Although the US economy has recovered and unemployment is the lowest since 2008 at 5.1%, employees still share several common complaints. One of the complaints involves a lack of training in corporate America. According to a recent CareerBuilder survey, 35% of participants maintain that increased training and learning opportunities would motivate them to stay with an employer. Companies have preached the need for trainable and teachable employees who can master new skills quickly. This sentiment may be shared by employees and companies, but managers, directors, and executives must create training strategies to acclimate new employees and to further their development as a means of promoting success.
Three popular and effective training strategies are used in most industries and careers. These three systems include instructor-led training, web-based training, and hybrid training. Hybrid training involves a combination of instructor-led training and web-based training, which breaks up the potential monotony of many corporate-training programs.
Instructor-lead training is often helpful because the facilitator usually knows the job requirements, skills, company culture, and desired performance outcomes very well. In addition to these general competencies, the facilitator should also be charismatic and engaging since corporate-training classes can last anywhere from 4 to 12 weeks; as a result, you want to make sure the training instructor can master the material and keep the attention of anxious new-hires for the entire time. However, few employees are fully qualified to serve as facilitators for instructor-led training while keeping the material fresh and the class interested. As a result, training programs can quickly become outdated and dry without constant analysis and feedback from participants and instructors.
Web-based training is much more interactive and can reach each trainee on several levels.

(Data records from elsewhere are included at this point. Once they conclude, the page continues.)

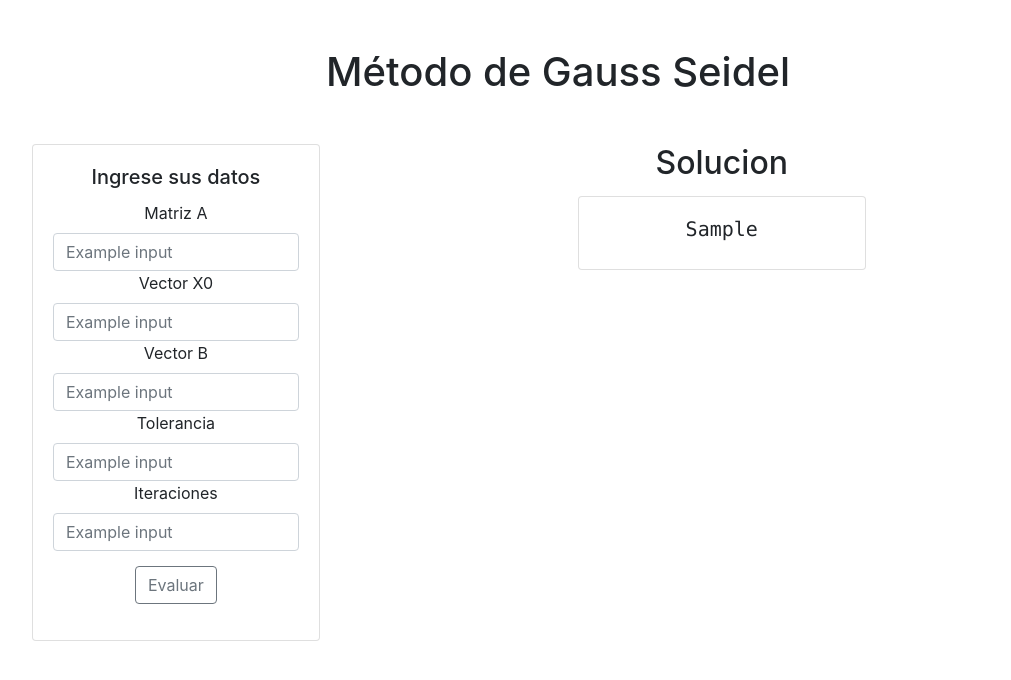
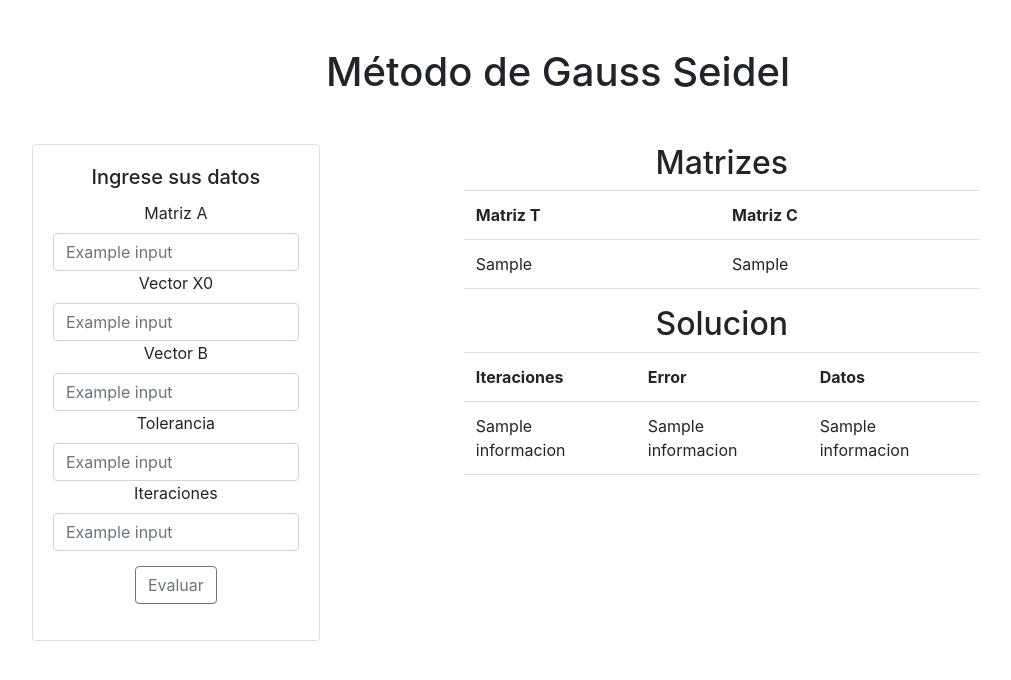
Before and after one commit to mmunozc/Analisis_Numerico, a Django app: template MethodSolver/app/templates/metodosPage/gaussSeidel.html in a window 1280 px wide. Shown: the part 56-736 px from the top of that part, without its empty margins (82-1093 px from the left). Run offline with Django 3.2, Linux system fonts and the light colour scheme; the template is opened without the code that fills it: most values are stand-ins (such as "Sample title", 1, 10 or a date in 2020); the page is wider than the window, and the part outside it is not shown.

Commit message:
gauss seidel funcional

```diff
--- a/MethodSolver/app/templates/metodosPage/gaussSeidel.html
+++ b/MethodSolver/app/templates/metodosPage/gaussSeidel.html
@@ -65,14 +65,34 @@
 <!-- TODO: CUADRAR LA TABLA -->
 
     <div class="col-5">
+        <h2>Matrizes</h2>
+        <table class="table">
+            <tr>
+                <th>Matriz T</th>
+                <th>Matriz C</th>
+            </tr>
+
+            <tr>
+                <td>{{data.t}}</td>
+                <td>{{data.c}}</td>
+            </tr>
+        </table>
         <h2>Solucion</h2>
-        {% for j in output.t %}
-        <div class="card" style="margin: 10pt 0;">
-            <div class="card-body">
-                <pre class="h5">{{j}}</pre>
-            </div>
-        </div>
-        {% endfor %}
+        <table class="table">
+            <tr>
+                <th>Iteraciones</th>
+                <th>Error</th>
+                <th>Datos</th>
+            </tr>
+
+            {% for i,j,k in data.informacion %}
+            <tr>
+                <td>{{i}}</td>
+                <td>{{j}}</td>
+                <td>{{k}}</td>
+            </tr>
+            {% endfor %}
+        </table>
     </div>
 </div>
 
--- a/MethodSolver/app/templates/metodosPage/sor.html
+++ b/MethodSolver/app/templates/metodosPage/sor.html
@@ -79,16 +79,14 @@
                 <th>Datos</th>
             </tr>
 
-            {% for i,j in data%}
+            {% for i,j in data.informacion %}
             <tr>
                 <td>{{i}}</td>
                 <td>{{j}}</td>
             </tr>
             {% endfor %}
-
-
-
         </table>
+        <h4>La solucion del sistema es: {{data.solucion}}</h4>
     </div>
 </div>
 
```
Also changed, not shown: MethodSolver/app/methods.py (+14 -7 lines).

Web-training usually offers examples, samples, and opportunities to test the trainee’s knowledge of several concepts while evaluating his or her progress. Web-based training is often highly customizable as well, but it also can involve several risks. Sometimes technology can fail, and the training environment may be plain or lacking excitement. As a result, it is important to update the web-based training environment and to offer new features to stimulate the trainees’ attention. Many companies find it helpful to integrate gamification – that is, gaming techniques and concepts for the additional challenge through healthy competition.
Understanding the purpose of your training program can help to determine the best strategy and system of training that will give you immediate ROI. Here are several points to consider when designing your training strategies:
Who is being trained?
What type of training?
If this list seems overwhelming, do not worry. There is help available to assist you with creating better and more relevant training programs. Skill assessments not only improve your company’s talent recruitment and candidate selection, but also employee training. These training assessment tools allow you to evaluate and screen your employees’ training needs, as well as identify the relevant positions and accommodate skill levels. You can use assessments to identify a skills gap and to assist with benchmarking for employee-succession planning.
Amidst so many changes in technology and consumer tastes, companies have to pay attention to emerging themes and must deliver top-level service to their clients and customers. Although workers may be more skilled than in the past, they are also demanding more training to keep up with the marketplace innovations and career development needs. To be an industry-leading organization, you must be able to sustain growth, which is made possible by making useful and engaging training resources available to all employees.
Chris Fields is an HR professional and expert resume writer with more than 13 years of experience as a former practitioner and current HR consultant. He is the curator of two websites: CostofWork.com and ResumeCrusade.com , and contributes HR-focused content to many others, including PerformanceICreate.com and SmartRecruiters.com .
He has been listed by the Huffington Post as one of the “Top 100 Most Social Human Resources Experts to Follow on Twitter”, one of the “Top 40 under 40” by the HR Blogger Network, one of the “25 Must-Read HR Blogs in 2013”, and also featured on Oprah.com.
He is very active with the Society of Human Resource Management, working closely with conference directors, communication chairs, and social media teams from Illinois, Oklahoma, and Tennessee to develop social strategies to engage attendees and enhance their conference experience.
Chris earned his master’s degree in Labor and Human Resources from Ohio State University. In 2005, he moved back to his hometown of Memphis, TN, where he has developed a reputation for helping his clients create HR strategies, and individuals master the tough economic challenges of the South.